The long-awaited eighth book in the DI Charlie Priest soap opera finds our hero still struggling to find a soul mate after his lamentable catalogue of failed relationships.
His latest target is the geology teacher from his night school class, Rosie, but when she finds out he’s a policeman, she doesn’t want to know anymore. Why?
Not that Charlie is a cop NYDP style. His current cases involve knickers stolen from clothes lines and food poisoning in a local supermarket. Hardly 89th Precinct stuff.
Furthermore, instead of spending every waking hour in a personal crusade against crime, he is more concerned about the minutia of everyday life like walking in the Fells and the scandalous price of CD’s.
It turns out Rosie’s father was hung for murder years ago and she is trying to prove he was innocent. Will Charlie be able to find out the truth and, if he does, will he dare reveal the answer to his would-be lover?
Charlie belongs to the Dixon rather than the Sweeney School of English policeman. Heartbeat for the 21st century. I even found myself compiling the soundtrack for the companion CD as I read it. White Stripes and Death Cab for Cutie figure prominently, after Dylan of course.
The Yorkshire setting has never been invoked so well since Gil North’s wonderful atmospheric Sergeant Cluff novels about Gunnershaw (aka Skipton), forty years ago. Pawson’s characters are totally believable and the plots neatly resolved.
If things don’t work out with Rosie, I fear Charlie will have to try computer dating.
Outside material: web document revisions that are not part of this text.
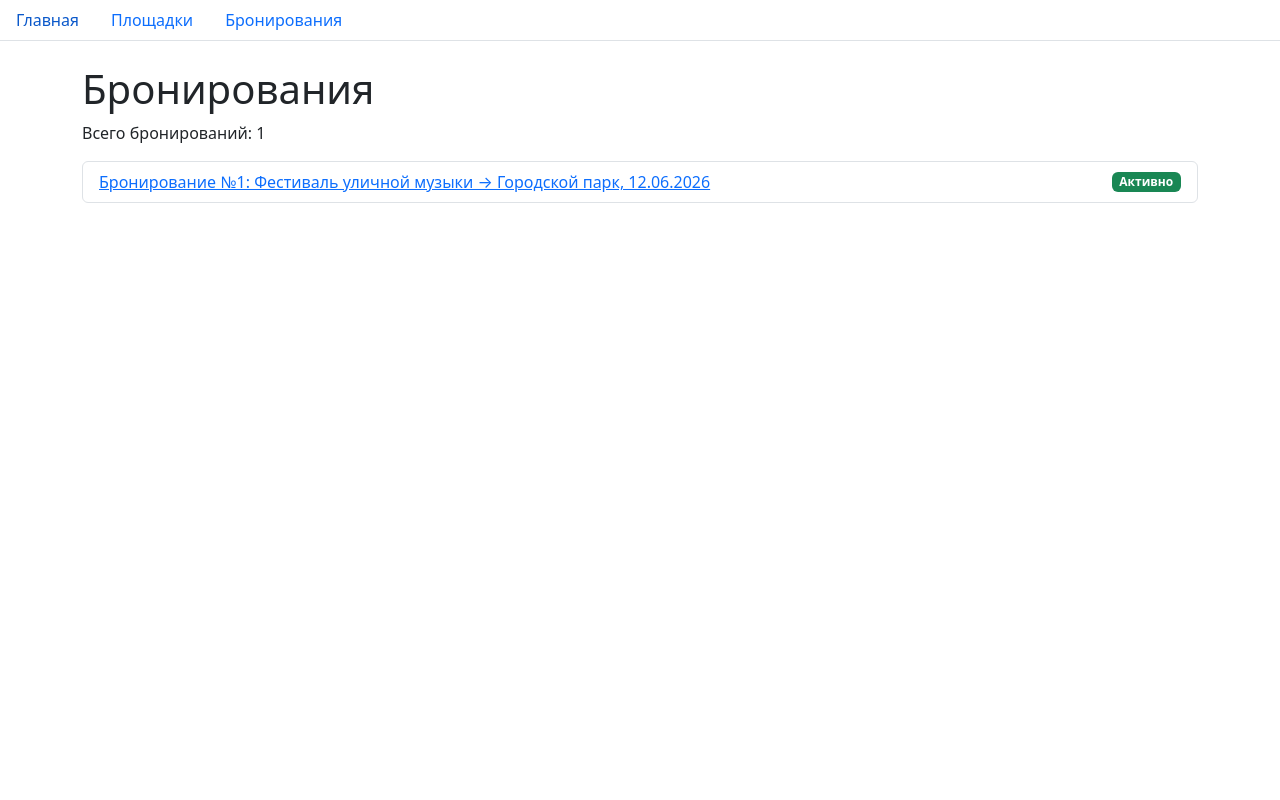
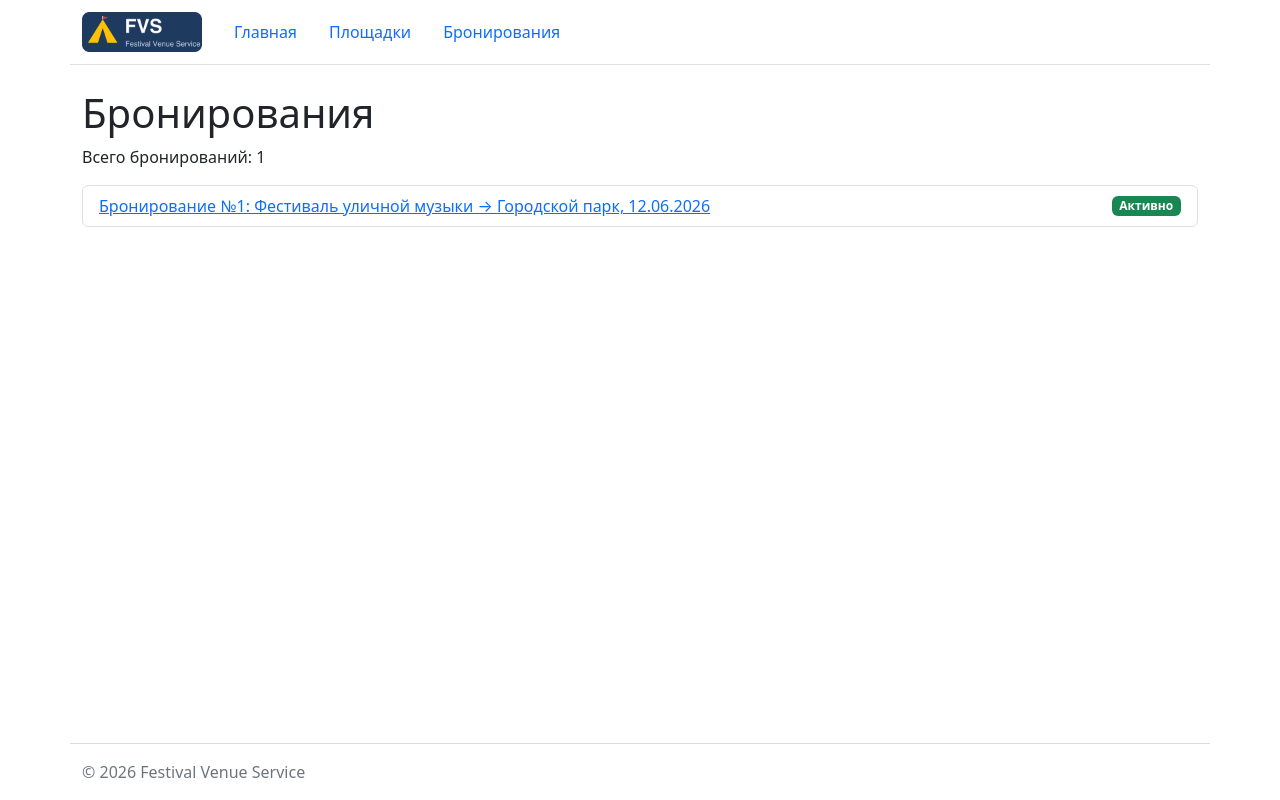
Before and after one commit to Mastertuz/festival-venue-service, a Django app: page /bookings/ in a window 1280 px wide. Run offline with Django 5.2, Linux system fonts and the light colour scheme.

Commit message:
PR6: add static files

```diff
--- /dev/null
+++ b/homepage/static/homepage/css/style.css
@@ -0,0 +1,38 @@
+body {
+    min-height: 100vh;
+    display: flex;
+    flex-direction: column;
+}
+
+main {
+    flex: 1;
+}
+
+.fvs-logo {
+    height: 40px;
+    width: auto;
+    margin: 0.75rem 0;
+}
+
+.venue-card {
+    padding: 0.25rem;
+    border: 1px solid #ddd;
+    border-radius: 8px;
+}
+
+.venue-card:hover {
+    box-shadow: 0 0.25rem 0.75rem rgba(31, 58, 95, 0.15);
+}
+
+.booking-status {
+    font-weight: 600;
+}
+
+.booking-status-cancelled {
+    text-decoration: line-through;
+}
+
+.site-footer {
+    color: #6c757d;
+    border-top: 1px solid #ddd;
+}
--- /dev/null
+++ b/homepage/static/homepage/js/main.js
@@ -0,0 +1,5 @@
+const yearElement = document.getElementById("current-year");
+
+if (yearElement) {
+    yearElement.textContent = new Date().getFullYear();
+}
--- a/templates/base.html
+++ b/templates/base.html
@@ -1,3 +1,4 @@
+{% load static %}
 <!DOCTYPE html>
 <html lang="ru">
 <head>
@@ -8,13 +9,33 @@
         rel="stylesheet"
         href="https://cdn.jsdelivr.net/npm/bootstrap@5.3.3/dist/css/bootstrap.min.css"
     >
+    <link
+        rel="stylesheet"
+        href="{% static 'homepage/css/style.css' %}"
+    >
 </head>
 <body>
-    {% include "includes/navigation.html" %}
+    <header class="container d-flex align-items-center gap-3 border-bottom mb-4">
+        <img
+            src="{% static 'homepage/img/logo.png' %}"
+            alt="Festival Venue Service"
+            class="fvs-logo"
+        >
+
+        {% include "includes/navigation.html" %}
+    </header>
 
     <main class="container">
         {% block content %}
         {% endblock %}
     </main>
+
+    <footer class="container site-footer mt-4 py-3">
+        <p class="mb-0">
+            © <span id="current-year"></span> Festival Venue Service
+        </p>
+    </footer>
+
+    <script src="{% static 'homepage/js/main.js' %}"></script>
 </body>
 </html>
--- a/templates/includes/navigation.html
+++ b/templates/includes/navigation.html
@@ -1,4 +1,4 @@
-<nav class="nav border-bottom mb-4">
+<nav class="nav">
     <a class="nav-link" href="{% url 'homepage:index' %}">Главная</a>
     <a class="nav-link" href="{% url 'venues:list' %}">Площадки</a>
     <a class="nav-link" href="{% url 'bookings:list' %}">Бронирования</a>
--- a/venues/templates/venues/includes/venue_card.html
+++ b/venues/templates/venues/includes/venue_card.html
@@ -1,4 +1,4 @@
-<article class="card mb-3">
+<article class="card venue-card mb-3">
     <div class="card-body">
         <h2 class="card-title h4">
             {{ venue.name|default:"Без названия" }}
```
Also changed, not shown: tests/test_static.py (added, +53 -0 lines), homepage/static/homepage/img/logo.png (added).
He doesn’t do lonely bachelor well.
If you haven’t read Stuart Pawson yet, you have a treat in store .His one-liners would fill a diary. (‘Miss Lewis’s underwear came under more scrutiny than the Turin Shroud’). Start with The Picasso Scam and read on.